Data extracted from a collection
======

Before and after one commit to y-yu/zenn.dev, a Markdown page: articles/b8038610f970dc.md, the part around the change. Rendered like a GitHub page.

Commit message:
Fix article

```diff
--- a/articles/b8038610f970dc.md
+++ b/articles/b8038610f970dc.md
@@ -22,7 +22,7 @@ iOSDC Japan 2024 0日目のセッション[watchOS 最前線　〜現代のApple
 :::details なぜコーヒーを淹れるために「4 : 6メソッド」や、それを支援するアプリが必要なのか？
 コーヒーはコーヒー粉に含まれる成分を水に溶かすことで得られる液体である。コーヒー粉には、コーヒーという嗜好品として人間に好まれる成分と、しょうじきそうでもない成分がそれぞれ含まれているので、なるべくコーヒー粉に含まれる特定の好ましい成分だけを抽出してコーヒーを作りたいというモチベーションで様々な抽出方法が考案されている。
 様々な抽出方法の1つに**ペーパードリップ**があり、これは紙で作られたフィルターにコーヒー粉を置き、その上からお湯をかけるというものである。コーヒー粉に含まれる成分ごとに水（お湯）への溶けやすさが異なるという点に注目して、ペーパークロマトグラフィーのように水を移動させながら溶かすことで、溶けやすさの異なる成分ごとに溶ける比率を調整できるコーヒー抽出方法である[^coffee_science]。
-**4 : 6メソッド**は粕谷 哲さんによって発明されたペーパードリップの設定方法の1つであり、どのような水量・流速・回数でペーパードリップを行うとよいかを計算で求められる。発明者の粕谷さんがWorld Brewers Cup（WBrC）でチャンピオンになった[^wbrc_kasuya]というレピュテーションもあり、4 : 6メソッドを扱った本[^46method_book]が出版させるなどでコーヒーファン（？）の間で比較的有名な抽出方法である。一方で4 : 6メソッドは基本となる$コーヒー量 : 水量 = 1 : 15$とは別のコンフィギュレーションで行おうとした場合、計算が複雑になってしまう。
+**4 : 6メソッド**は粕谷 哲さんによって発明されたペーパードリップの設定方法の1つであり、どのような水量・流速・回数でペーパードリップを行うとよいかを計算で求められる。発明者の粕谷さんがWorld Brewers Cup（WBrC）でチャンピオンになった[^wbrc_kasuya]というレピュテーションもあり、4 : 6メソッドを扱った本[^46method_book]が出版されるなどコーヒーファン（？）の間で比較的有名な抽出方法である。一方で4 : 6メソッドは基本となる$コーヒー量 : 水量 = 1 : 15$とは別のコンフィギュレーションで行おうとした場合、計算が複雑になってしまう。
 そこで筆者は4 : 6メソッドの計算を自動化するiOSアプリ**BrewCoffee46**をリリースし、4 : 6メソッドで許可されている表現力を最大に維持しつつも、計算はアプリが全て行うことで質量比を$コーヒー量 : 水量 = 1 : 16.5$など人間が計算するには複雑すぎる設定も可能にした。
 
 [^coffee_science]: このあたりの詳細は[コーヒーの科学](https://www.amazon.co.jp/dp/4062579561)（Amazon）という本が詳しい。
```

======

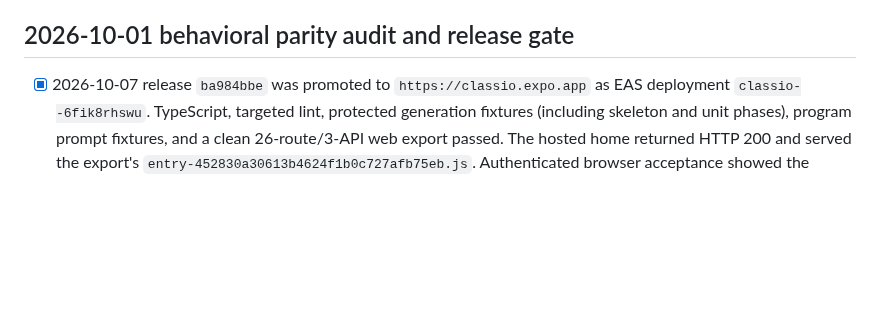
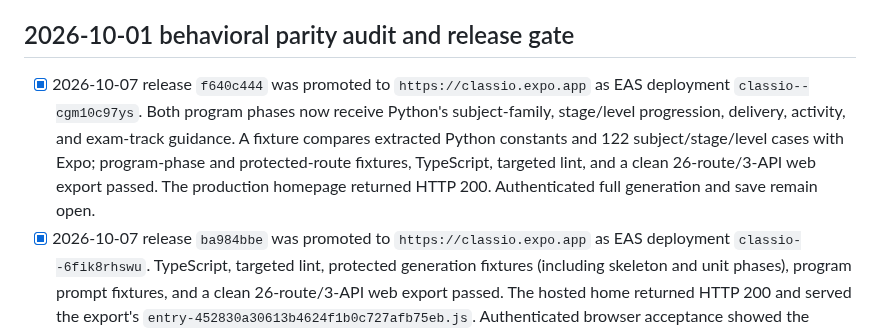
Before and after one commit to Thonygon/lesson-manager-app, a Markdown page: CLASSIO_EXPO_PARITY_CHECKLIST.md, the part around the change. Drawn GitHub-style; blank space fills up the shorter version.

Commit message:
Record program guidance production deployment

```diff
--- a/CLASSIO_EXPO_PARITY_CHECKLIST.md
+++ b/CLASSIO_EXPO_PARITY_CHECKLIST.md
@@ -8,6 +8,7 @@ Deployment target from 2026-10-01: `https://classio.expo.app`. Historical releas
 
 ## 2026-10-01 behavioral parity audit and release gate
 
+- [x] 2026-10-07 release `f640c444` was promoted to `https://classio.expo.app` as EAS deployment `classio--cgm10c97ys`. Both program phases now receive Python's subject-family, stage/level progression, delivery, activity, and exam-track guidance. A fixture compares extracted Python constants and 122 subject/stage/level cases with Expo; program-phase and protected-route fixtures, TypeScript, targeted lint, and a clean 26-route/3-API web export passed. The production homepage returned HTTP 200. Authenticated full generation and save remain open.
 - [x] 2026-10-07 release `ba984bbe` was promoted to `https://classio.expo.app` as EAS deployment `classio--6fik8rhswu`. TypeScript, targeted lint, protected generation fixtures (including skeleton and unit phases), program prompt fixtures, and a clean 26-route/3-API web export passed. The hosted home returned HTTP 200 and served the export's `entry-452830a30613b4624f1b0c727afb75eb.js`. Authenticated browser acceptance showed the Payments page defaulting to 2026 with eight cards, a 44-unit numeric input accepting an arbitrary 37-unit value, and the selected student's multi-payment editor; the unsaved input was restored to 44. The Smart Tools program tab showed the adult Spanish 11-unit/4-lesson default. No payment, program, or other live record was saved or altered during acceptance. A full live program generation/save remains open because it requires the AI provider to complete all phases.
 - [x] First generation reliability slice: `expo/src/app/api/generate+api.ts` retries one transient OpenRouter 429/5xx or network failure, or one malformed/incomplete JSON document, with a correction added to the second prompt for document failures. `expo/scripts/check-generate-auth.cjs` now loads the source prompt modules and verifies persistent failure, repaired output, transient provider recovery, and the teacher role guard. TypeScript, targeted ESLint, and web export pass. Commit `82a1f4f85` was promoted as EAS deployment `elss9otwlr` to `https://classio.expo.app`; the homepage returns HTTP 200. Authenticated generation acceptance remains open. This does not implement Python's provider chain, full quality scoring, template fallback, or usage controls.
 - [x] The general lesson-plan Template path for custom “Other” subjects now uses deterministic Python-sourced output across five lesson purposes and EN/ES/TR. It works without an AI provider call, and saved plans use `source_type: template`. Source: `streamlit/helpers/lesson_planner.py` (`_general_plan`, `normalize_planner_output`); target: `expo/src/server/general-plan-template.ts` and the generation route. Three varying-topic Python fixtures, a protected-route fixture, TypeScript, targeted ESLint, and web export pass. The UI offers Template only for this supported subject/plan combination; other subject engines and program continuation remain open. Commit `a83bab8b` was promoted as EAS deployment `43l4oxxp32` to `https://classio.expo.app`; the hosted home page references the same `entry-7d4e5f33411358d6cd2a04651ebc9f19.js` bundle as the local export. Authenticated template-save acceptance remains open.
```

======

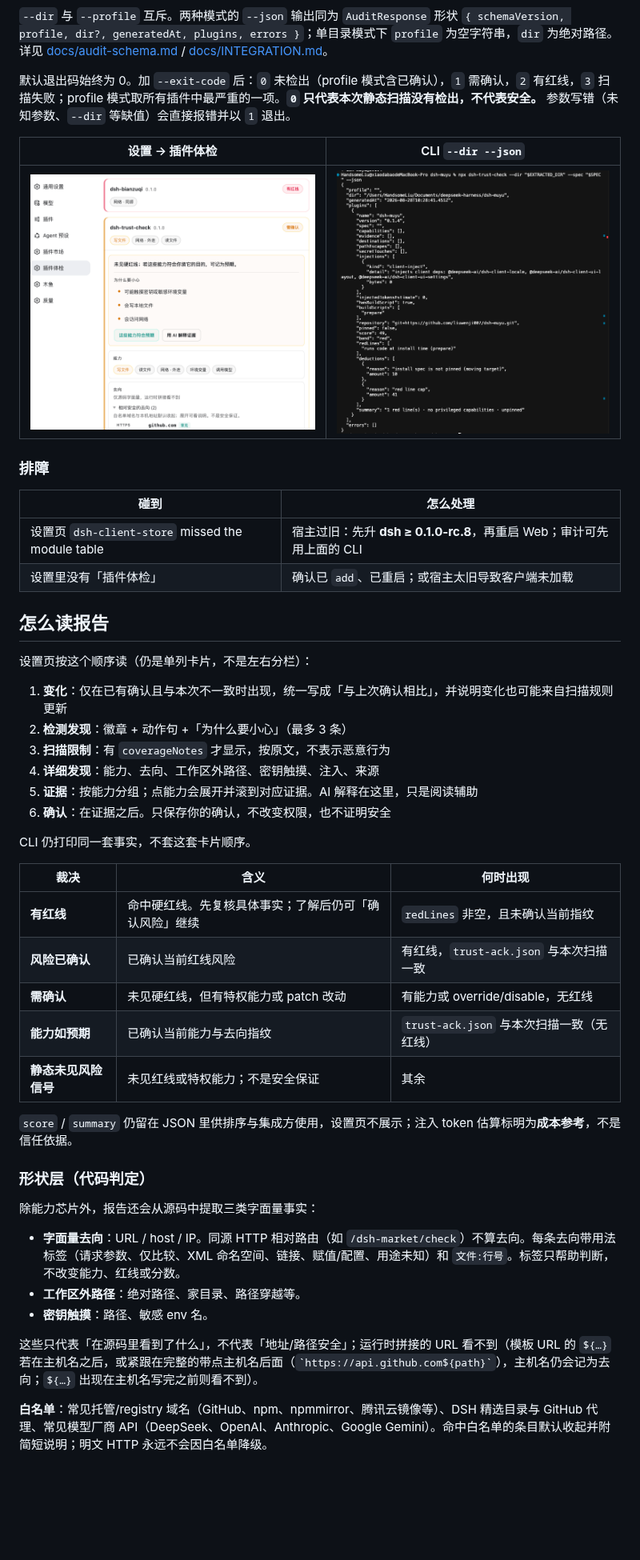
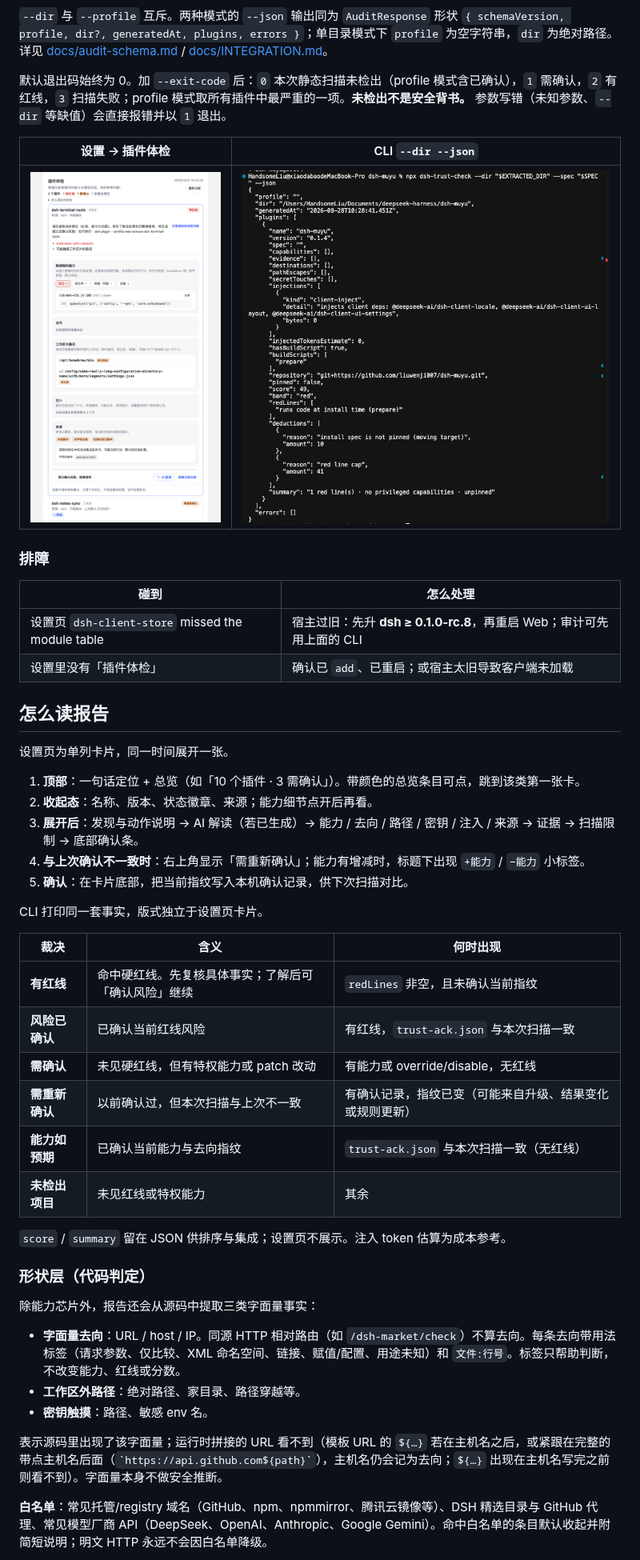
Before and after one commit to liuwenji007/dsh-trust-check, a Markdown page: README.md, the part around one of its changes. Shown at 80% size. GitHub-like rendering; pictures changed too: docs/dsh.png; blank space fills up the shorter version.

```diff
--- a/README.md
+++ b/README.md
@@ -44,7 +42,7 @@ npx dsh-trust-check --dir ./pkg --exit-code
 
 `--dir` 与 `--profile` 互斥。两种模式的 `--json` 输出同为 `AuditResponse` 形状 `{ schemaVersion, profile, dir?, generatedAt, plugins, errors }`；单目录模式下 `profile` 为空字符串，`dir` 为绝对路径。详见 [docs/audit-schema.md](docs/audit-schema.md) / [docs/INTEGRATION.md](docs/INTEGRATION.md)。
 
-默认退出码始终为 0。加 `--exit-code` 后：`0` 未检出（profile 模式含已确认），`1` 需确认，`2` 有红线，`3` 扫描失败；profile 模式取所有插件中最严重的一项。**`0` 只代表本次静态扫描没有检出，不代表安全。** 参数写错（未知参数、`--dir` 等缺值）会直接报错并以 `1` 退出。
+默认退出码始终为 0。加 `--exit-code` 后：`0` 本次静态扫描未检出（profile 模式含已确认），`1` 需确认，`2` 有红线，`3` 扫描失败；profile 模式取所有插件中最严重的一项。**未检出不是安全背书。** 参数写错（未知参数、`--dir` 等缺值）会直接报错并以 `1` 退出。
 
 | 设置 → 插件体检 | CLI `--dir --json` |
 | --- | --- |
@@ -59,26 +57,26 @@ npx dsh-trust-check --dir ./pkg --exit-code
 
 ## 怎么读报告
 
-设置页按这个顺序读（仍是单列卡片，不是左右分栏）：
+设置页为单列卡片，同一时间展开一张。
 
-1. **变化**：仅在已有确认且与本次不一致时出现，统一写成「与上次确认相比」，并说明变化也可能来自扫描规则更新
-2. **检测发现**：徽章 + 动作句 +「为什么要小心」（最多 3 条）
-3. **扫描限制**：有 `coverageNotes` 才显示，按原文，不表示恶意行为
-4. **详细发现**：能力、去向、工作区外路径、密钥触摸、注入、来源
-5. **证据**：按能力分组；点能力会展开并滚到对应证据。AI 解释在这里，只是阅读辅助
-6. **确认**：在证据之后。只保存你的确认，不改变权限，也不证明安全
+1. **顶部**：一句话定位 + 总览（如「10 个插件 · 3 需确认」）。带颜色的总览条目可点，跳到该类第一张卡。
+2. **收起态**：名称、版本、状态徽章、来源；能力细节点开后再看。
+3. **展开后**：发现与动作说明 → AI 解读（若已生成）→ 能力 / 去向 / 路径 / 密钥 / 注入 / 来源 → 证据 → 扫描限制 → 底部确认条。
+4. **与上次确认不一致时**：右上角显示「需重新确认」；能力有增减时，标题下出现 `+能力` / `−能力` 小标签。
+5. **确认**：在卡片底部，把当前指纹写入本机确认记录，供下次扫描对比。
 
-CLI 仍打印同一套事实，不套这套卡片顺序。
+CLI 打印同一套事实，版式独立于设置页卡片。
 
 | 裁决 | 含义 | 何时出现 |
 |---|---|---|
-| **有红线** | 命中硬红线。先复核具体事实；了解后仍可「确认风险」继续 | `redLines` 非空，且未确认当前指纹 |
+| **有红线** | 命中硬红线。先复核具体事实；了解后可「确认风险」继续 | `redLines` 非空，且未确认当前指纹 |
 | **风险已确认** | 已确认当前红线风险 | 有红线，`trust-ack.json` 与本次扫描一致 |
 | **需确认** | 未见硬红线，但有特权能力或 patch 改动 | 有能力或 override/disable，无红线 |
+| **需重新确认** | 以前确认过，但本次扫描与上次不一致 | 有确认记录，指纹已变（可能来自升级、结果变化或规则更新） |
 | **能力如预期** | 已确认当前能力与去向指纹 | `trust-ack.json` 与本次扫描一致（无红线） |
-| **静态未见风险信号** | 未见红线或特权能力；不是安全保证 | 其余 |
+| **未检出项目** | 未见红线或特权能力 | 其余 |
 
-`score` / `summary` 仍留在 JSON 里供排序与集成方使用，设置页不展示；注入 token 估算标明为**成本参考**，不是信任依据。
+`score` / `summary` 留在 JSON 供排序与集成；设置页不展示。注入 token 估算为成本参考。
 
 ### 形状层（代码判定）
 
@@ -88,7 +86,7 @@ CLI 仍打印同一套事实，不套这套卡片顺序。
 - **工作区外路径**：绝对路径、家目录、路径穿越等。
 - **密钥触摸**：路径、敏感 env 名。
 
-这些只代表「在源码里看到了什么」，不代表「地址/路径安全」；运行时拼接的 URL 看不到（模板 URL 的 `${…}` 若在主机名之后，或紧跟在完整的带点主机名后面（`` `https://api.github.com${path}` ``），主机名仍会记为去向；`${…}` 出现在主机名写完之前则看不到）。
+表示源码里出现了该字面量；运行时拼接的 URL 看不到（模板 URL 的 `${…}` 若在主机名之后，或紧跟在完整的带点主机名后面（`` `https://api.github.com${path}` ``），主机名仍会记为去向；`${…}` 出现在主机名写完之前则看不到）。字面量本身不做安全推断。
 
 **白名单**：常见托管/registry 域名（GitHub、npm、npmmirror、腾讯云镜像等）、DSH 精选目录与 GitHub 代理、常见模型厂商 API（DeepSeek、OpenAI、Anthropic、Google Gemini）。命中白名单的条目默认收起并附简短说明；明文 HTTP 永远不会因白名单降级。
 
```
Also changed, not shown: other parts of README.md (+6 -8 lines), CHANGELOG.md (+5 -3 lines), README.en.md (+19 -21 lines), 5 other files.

======

Task ::
Wherever the string "trust" appears in the entries above, list that line.

Response ::
Before and after one commit to liuwenji007/dsh-trust-check, a Markdown page: README.md, the part around one of its changes. Shown at 80% size. GitHub-like rendering; pictures changed too: docs/dsh.png; blank space fills up the shorter version.
@@ -44,7 +42,7 @@ npx dsh-trust-check --dir ./pkg --exit-code
@@ -59,26 +57,26 @@ npx dsh-trust-check --dir ./pkg --exit-code
 | **风险已确认** | 已确认当前红线风险 | 有红线，`trust-ack.json` 与本次扫描一致 |
 | **能力如预期** | 已确认当前能力与去向指纹 | `trust-ack.json` 与本次扫描一致（无红线） |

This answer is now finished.